WPP is set to steal Omnicom’s position as the world’s largest
advertising group, with estimated revenues of dollars 6.69 billion, as
its acquisition of Young & Rubicam nears completion.
A formal announcement is expected in time for Y&R’s AGM this Friday.
A prompt closure of the transaction is desirable as the value of the
deal, tied to WPP’s share price, has tumbled from a weekend high of
dollars 5.3 billion to dollars 4.5 billion on Wednesday.
Anthony de Larrinaga, an analyst at SG Securities, said: ’If it goes on
too long, pressure increases from the other side (Y&R) to
A factor believed to be delaying the signing is the creation of new
employment contracts for the 49 Y&R executives eligible for big pay-offs
if they left after the merger - a point that led the talks to falter
Y&R’s chief executive, Tom Bell, is likely to stay on in the short term,
though not in the WPP chairman role he had been offered.
The two parties are understood to be informing clients of the takeover
plans. Ford, a major international client for both groups, is thought to
smile on the proposals as the intervention of the car giant last week
caused a proposed merger between Y&R and Publicis to falter.
Ford said it would not accept the Publicis tie-up as the French network
handles the business for the rival car giant Renault.
It has yet to emerge how the takeover will effect the two networks’
media companies. Y&R’s the Media Edge, founded in 1998 has strong

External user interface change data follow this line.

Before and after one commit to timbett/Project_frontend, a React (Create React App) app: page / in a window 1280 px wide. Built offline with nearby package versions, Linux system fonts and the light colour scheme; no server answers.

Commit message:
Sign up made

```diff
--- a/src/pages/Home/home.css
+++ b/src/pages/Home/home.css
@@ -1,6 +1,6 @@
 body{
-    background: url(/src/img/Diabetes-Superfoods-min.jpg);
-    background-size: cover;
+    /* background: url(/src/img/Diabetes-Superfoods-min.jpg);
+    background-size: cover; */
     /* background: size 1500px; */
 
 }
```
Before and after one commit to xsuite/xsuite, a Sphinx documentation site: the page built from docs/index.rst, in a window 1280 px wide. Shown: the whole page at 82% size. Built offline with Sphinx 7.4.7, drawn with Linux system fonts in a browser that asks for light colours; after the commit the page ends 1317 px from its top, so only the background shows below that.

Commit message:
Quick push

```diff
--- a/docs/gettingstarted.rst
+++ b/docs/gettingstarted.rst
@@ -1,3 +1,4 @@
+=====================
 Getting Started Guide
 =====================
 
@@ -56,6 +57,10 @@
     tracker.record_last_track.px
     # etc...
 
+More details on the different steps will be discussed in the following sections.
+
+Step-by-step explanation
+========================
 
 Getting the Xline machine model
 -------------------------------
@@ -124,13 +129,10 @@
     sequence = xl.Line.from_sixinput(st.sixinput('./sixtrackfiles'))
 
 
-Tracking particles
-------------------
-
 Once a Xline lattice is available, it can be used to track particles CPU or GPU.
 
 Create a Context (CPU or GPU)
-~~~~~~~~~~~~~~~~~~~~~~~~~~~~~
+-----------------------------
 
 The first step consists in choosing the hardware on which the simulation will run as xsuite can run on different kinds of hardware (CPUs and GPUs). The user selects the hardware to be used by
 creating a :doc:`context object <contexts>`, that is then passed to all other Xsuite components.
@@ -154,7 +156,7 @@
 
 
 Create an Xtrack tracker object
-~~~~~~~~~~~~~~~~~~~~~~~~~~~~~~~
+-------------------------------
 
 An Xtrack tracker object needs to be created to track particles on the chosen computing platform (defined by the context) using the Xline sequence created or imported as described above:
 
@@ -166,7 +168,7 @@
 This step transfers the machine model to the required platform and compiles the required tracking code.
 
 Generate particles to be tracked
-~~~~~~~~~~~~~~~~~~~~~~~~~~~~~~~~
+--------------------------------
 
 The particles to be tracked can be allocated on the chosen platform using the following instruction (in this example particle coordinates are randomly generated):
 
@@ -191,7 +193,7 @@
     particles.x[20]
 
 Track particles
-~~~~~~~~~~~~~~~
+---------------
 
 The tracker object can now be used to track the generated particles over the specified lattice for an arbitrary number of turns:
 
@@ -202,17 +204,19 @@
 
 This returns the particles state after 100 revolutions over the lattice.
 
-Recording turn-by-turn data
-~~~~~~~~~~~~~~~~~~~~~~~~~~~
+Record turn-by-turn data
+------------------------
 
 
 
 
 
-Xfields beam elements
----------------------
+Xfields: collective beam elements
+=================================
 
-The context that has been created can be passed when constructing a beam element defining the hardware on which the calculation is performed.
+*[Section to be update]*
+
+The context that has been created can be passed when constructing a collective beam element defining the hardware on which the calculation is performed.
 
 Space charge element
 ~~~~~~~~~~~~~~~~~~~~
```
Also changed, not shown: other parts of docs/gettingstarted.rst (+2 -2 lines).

planning credentials but a limited buying function in many markets.
WPP’s MindShare has highly developed planning and buying operations.
A deal would be likely to see the Media Edge’s buying needs handled by
either MindShare or a new, stronger Media Edge with boosted buying
credentials; a move that would hasten the termination of any agreements
between the Media Edge and Media Planning, which has historically
handled substantial amounts of buying for the Media Edge in Europe.
It will be the second time that WPP’s chief executive, Sir Martin
Sorrell, has been at the helm of the world’s largest advertising group:
WPP first took the title in 1989 when it bought Ogilvy & Mather.
The change could trigger a rush of mergers as holding companies fight to
consolidate while there are still relatively small networks available to
buy. Omnicom, which owns the DDB, BBDO and TBWA networks, may choose not
to forgo its number-one status for long.
The Interpublic Group, the third-biggest group in the world, owns only
two networks - Lowe Lintas & Partners and McCann-Erickson - since it
merged Lowe and Lintas last year.
Interpublic’s attempts to acquire the MacManus Group were foiled when
MacManus did a surprise deal with Leo Burnett and Dentsu last year.
True North (which owns the merged FCB and Bozell networks), Saatchi &
Saatchi; Cordiant (which owns Bates and half of Zenith Media), and Grey
Advertising are all players which must either acquire or be
1985: Sorrell leads team that buys Wire and Plastic Products
1987: WPP buys J. Walter Thompson
1989: WPP buys Ogilvy & Mather
1991: Economic slump leads to near-receivership
1997: WPP forms MindShare.